The cameo role played out by Lazar Markovic proved to be a tempting ‘trailer’ for what could be ahead. Of all the signings we’ve made this summer the one that has screamed out ‘doomed to fail’ to me the most is that of Markovic. I have no basis other than footballing instinct on this, there is no inside track I can offer you, and it’s just a sensory feeling, a gut reaction, although I trust my gut reactions and they tend to serve me well, they can thankfully can be wrong sometimes too. Markovic linked well with Moreno once he entered the game, looks more than comfortable on the ball and doesn’t appear to shrink in the shadow of a physical presence of big menacing opponents. I’m looking forward to seeing more of him.

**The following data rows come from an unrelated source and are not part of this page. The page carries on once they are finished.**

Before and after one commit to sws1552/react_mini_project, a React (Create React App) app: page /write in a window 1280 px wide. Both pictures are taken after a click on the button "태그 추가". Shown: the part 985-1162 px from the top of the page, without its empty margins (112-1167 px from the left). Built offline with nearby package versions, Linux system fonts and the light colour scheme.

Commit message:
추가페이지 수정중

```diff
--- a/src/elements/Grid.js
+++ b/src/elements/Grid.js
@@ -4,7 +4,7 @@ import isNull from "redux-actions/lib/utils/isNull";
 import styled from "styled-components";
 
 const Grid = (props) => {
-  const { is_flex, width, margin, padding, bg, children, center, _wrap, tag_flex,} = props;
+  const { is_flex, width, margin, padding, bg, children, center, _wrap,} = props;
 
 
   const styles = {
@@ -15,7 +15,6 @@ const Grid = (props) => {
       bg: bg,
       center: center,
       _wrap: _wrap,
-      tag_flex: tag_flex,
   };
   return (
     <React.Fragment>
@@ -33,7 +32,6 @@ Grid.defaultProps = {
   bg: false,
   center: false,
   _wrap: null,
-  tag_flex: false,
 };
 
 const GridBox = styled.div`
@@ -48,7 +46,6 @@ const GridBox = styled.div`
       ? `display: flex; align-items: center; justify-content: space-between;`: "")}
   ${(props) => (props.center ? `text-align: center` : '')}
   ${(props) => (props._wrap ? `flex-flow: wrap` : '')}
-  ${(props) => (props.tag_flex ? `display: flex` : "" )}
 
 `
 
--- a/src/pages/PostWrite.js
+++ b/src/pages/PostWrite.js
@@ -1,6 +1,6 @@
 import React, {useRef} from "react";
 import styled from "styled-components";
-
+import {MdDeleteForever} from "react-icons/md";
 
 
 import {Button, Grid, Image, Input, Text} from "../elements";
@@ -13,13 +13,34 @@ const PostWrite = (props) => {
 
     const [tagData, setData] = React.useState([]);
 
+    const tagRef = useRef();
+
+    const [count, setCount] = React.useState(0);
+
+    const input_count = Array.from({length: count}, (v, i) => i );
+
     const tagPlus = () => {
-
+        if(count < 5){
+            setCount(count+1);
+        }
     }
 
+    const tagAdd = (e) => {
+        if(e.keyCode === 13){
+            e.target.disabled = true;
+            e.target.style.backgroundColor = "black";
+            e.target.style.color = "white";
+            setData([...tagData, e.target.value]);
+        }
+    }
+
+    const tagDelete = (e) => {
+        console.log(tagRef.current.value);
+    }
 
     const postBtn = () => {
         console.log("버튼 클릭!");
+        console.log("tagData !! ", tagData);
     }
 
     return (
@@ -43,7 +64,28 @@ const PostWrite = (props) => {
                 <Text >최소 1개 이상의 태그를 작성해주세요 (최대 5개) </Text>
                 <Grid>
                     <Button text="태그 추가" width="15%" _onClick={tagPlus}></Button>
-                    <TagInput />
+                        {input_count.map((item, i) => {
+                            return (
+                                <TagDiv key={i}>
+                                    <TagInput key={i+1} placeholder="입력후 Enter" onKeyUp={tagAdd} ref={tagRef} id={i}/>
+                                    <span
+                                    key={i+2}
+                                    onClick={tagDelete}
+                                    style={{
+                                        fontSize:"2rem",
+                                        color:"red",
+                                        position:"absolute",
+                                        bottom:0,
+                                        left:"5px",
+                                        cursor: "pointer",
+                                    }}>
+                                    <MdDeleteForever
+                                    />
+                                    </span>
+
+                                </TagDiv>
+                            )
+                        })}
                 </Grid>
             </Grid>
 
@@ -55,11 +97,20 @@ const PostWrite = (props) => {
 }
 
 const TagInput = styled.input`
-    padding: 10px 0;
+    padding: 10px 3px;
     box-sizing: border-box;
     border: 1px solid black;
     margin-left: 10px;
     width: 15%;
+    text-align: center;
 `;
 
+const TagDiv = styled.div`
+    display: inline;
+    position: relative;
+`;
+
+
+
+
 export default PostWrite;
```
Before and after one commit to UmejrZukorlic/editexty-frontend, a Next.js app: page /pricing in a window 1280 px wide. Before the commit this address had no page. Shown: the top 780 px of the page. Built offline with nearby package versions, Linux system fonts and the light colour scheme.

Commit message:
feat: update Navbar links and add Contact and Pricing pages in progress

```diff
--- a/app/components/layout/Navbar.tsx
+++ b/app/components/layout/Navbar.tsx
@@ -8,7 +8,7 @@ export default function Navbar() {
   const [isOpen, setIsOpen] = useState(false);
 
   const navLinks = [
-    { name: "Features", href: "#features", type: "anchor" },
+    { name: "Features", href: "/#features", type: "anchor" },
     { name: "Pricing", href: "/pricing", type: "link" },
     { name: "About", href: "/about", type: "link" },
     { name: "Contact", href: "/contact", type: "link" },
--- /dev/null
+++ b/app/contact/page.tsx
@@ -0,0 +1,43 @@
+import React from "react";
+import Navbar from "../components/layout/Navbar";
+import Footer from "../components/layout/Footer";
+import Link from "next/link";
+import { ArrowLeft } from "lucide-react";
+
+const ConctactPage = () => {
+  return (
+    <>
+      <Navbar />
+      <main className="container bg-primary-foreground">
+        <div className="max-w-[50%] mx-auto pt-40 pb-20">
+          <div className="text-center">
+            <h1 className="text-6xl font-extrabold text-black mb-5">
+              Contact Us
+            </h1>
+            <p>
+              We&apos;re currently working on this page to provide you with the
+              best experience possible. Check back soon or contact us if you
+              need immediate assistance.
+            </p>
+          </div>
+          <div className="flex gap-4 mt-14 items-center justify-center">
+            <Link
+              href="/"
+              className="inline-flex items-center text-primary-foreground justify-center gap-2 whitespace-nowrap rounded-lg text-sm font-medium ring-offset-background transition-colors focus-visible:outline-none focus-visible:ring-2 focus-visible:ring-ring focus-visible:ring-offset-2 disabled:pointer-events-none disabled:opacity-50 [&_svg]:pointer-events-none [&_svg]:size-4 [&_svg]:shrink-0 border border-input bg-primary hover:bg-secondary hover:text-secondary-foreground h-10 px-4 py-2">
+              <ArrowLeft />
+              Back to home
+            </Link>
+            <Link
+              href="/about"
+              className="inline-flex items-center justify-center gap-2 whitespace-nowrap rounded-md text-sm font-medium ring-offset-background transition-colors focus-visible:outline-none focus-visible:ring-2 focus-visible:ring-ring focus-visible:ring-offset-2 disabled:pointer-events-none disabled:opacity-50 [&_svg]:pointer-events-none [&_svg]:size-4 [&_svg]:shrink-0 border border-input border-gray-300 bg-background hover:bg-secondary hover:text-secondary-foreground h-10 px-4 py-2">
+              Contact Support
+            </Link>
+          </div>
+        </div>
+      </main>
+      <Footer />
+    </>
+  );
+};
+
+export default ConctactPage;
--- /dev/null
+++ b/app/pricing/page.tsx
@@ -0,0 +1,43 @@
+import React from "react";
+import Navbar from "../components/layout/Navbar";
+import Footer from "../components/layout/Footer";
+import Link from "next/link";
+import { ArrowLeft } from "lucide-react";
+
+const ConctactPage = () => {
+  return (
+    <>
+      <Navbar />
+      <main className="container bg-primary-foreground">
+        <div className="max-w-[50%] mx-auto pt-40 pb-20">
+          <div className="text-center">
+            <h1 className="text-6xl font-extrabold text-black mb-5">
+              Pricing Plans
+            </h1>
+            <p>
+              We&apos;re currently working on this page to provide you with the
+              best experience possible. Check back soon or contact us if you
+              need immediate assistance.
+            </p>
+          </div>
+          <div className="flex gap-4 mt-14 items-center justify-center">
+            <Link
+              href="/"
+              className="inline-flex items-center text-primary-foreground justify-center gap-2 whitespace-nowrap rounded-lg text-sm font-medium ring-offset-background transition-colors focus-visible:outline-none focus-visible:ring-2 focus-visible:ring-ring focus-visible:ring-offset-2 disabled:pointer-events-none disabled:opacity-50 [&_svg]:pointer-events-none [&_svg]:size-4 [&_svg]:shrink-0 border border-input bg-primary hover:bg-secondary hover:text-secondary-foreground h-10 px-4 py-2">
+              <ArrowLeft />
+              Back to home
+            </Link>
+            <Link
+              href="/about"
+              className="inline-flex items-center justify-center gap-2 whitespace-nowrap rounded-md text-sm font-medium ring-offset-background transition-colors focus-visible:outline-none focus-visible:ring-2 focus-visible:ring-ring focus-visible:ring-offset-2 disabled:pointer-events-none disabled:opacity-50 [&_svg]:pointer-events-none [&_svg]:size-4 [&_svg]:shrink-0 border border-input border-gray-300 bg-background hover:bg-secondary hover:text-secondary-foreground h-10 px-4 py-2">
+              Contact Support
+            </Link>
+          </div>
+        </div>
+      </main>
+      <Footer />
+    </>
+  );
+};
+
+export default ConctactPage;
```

Evolution of this version of Liverpool FC is likely to point to the opening two games of the 2014/15 campaign as the end of the meaningful line for both Lucas Leiva and Glen Johnson. This can be claimed as a negative-positive. Javier Manquillo didn’t deserve to drop out of the line up from the Southampton game after an impressive debut at right back. Johnson did a decent job at left back in the very same game, but has struggled to operate at right back for a considerable amount of time. Common-sense should have dictated that if the time was right for Moreno to come into the side at the Etihad, then a straight swap for Johnson was the switch to make. There would have been a degree of bravery to fielding both Manquillo and Moreno away at Manchester City, but it would have been a step sooner made towards what appears to be the inevitable. Johnson and Lucas fail to offer the same levels of expediency their dynamic team mates exude. We have to move forward without them. Manquillo, Moreno and an eventually fit Jon Flanagan will all make Johnson an unnecessary selection. Joe Allen and Emre Can leaves a Lucas reunion with Rafa Benitez the best outcome for all parties.
We have a greater pool of options now as far as team selection goes, but as others have stated we have much adjusting to do before we get over the loss of Luis Suarez. Mentalist football has brought us to where we are now, and we need the fresh injection of outlandish individualism and pantomime villainy that Mario Balotelli can bring to this growing band of international bright young things. Adam Lallana is yet to fit into the conundrum and could be vital on evenings like Monday when Philippe Coutinho errs towards the ‘flatter to deceive’ area of his game.
We lost to an excellent team on Monday night, the reigning champions no less. This was just the second time we’ve lost a league game in the calendar year of 2014, Chelsea being the only other team to have taken three points off us this year, and that was a defeat that didn’t have to happen. We weren’t a million miles away from being able to class Monday’s defeat as one that didn’t have to happen either. We had our own chances to score; we controlled the first half and conceded an avoidable goal that came against the flow of the play, a goal which changed the landscape of the match, just like that Chelsea game to an extent. Things ran away from us in the second half, but even then we could have made City sweat harder for the points as we missed late opportunities to draw to within a goal of them.
We are moving in the right direction. We have adjustments to make here and there, the seeming individualism of defence needs cohesion, the right combination in midfield needs to be found, we will need to get our heads around using more squad rotation than we used last season, and Daniel Sturridge needs chemistry to fizz with Balotelli as soon as possible. The empire being built by Brendan Rodgers is looking impressive, but the scaffolding isn’t ready to come down just yet. We are structurally sound and it’s all to do with fine touches and detail now.
Images: David Rawcliffe / Propaganda